The answer must consist of each line below that contains the word "repository", copied in full.

__Data for analysis__
*-*-*
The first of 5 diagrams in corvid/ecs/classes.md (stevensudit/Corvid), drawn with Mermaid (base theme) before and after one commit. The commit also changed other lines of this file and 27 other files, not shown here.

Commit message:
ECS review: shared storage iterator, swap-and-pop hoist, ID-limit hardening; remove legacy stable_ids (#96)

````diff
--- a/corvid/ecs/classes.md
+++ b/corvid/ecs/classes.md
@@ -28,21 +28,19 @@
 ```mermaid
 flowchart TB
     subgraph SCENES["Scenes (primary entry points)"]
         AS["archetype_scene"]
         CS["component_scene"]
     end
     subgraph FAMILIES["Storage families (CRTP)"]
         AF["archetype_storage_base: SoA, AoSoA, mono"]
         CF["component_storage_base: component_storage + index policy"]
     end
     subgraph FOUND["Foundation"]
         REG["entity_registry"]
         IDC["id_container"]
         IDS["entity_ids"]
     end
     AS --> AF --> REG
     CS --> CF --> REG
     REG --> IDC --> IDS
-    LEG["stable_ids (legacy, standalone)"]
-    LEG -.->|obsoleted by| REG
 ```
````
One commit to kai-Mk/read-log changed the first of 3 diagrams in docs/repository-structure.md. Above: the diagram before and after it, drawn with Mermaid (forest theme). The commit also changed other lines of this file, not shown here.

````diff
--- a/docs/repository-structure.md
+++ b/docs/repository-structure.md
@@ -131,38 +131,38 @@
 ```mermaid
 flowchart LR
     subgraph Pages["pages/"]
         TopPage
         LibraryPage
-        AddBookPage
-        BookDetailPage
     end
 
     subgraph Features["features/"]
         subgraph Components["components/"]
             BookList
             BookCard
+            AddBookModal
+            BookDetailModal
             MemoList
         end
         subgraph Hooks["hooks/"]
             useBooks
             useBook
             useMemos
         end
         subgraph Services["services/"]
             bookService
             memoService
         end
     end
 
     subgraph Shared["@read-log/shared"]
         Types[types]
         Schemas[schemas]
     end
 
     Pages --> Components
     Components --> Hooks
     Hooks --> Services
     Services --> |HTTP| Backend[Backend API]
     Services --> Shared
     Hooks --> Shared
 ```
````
*-*-*
__Response__
One commit to kai-Mk/read-log changed the first of 3 diagrams in docs/repository-structure.md. Above: the diagram before and after it, drawn with Mermaid (forest theme). The commit also changed other lines of this file, not shown here.
--- a/docs/repository-structure.md
+++ b/docs/repository-structure.md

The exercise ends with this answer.